The lines from the first line of the entries through the line containing "fix: :rocket: final site" are to be repeated exactly, with both of those lines included.
════════
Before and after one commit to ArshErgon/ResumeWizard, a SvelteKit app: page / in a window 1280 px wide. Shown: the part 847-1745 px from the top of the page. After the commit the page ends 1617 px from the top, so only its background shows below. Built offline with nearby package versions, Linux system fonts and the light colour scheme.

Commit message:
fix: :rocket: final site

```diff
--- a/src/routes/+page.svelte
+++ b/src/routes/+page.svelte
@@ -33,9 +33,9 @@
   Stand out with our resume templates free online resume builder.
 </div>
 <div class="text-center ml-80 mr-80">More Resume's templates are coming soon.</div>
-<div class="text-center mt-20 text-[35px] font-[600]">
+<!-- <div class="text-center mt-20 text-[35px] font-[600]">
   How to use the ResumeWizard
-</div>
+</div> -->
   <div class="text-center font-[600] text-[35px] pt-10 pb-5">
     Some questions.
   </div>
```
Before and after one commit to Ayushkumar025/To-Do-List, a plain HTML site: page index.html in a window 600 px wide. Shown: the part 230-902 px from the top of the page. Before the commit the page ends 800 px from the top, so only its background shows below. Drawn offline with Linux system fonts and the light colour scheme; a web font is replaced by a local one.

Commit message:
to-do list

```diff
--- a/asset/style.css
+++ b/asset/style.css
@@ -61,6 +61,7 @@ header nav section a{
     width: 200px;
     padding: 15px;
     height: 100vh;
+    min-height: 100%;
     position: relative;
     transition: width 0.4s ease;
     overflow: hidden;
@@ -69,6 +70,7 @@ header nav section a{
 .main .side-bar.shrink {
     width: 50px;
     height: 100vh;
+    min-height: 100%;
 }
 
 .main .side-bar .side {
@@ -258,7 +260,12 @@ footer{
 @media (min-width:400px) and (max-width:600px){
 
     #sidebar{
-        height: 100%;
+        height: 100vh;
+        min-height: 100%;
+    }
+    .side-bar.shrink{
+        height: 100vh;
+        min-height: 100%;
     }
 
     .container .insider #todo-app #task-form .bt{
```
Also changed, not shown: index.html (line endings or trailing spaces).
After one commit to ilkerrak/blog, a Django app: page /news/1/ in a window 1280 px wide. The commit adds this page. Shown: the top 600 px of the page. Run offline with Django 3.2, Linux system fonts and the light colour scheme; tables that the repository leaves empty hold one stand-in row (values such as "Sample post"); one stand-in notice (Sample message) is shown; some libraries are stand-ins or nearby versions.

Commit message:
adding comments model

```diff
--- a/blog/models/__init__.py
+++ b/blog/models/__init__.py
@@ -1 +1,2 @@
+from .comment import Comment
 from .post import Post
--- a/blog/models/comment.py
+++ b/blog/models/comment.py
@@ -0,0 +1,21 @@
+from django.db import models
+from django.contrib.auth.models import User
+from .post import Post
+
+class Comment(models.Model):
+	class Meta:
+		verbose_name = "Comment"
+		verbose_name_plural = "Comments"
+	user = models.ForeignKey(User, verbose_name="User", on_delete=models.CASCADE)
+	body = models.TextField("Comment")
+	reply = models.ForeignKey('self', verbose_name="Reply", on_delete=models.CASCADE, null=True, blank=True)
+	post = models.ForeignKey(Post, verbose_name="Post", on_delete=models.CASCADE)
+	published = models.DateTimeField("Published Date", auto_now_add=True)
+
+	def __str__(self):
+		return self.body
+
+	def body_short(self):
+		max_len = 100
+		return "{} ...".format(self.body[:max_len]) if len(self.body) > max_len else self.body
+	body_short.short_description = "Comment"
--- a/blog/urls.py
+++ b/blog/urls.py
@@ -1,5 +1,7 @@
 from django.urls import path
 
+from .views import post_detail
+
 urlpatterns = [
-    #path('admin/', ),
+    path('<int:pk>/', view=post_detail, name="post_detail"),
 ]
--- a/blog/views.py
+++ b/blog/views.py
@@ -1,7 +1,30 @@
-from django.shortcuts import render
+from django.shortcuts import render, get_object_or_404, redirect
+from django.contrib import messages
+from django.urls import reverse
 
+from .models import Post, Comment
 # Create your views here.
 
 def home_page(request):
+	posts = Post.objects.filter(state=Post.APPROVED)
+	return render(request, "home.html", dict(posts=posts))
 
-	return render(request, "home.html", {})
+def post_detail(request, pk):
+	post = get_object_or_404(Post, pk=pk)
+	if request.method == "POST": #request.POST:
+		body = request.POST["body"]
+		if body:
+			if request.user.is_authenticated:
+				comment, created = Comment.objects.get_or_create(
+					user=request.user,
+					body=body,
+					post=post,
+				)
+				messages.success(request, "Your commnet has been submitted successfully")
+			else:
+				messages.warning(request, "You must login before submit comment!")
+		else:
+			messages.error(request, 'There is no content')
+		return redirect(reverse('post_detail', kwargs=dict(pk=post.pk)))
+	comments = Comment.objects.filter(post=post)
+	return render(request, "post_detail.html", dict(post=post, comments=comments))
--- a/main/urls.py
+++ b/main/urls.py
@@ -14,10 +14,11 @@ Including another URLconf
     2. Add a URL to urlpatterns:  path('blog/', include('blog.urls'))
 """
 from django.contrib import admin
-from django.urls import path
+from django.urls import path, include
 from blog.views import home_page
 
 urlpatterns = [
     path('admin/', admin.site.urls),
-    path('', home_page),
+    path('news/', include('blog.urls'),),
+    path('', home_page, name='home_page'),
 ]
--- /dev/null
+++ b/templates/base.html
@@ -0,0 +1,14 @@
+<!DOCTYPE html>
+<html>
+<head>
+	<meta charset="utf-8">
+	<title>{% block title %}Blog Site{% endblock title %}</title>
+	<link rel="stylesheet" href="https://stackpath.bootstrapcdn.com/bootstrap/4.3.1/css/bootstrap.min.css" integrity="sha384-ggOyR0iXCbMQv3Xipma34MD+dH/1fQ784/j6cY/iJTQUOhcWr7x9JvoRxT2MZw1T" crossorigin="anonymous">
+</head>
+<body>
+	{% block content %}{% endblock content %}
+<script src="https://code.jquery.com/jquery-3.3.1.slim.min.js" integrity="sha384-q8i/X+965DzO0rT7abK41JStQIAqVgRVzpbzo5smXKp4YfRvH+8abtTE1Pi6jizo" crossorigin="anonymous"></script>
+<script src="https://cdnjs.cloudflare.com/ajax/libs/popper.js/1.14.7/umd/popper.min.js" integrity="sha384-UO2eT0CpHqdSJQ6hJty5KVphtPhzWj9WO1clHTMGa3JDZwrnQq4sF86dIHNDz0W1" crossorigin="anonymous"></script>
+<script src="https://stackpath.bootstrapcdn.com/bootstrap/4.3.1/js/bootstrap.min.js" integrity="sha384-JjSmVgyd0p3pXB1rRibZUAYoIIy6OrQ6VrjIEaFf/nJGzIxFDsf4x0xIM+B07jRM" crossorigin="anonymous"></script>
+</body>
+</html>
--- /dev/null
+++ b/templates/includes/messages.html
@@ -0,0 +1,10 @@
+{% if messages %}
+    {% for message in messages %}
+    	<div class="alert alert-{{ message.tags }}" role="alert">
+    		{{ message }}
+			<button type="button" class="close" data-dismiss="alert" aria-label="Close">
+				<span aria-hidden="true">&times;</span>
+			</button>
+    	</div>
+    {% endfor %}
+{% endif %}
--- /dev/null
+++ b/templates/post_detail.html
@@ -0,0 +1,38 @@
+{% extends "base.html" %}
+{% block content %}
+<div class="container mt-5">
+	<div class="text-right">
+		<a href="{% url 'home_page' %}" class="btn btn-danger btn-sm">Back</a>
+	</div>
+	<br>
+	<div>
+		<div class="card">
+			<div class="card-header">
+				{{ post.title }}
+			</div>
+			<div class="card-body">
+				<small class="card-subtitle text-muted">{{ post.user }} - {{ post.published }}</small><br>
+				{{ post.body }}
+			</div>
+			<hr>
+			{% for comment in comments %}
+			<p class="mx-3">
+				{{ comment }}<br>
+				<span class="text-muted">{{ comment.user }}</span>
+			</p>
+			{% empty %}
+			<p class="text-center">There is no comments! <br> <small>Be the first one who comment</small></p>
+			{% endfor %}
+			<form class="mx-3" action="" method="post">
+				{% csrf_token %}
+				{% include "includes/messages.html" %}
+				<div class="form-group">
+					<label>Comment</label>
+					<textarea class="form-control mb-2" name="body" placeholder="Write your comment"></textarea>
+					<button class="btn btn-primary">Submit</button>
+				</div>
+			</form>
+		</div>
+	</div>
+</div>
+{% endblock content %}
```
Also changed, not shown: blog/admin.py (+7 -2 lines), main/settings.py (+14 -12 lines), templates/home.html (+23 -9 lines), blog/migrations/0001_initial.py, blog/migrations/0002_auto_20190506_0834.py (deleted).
════════
#### Exercise output
Before and after one commit to ArshErgon/ResumeWizard, a SvelteKit app: page / in a window 1280 px wide. Shown: the part 847-1745 px from the top of the page. After the commit the page ends 1617 px from the top, so only its background shows below. Built offline with nearby package versions, Linux system fonts and the light colour scheme.

Commit message:
fix: :rocket: final site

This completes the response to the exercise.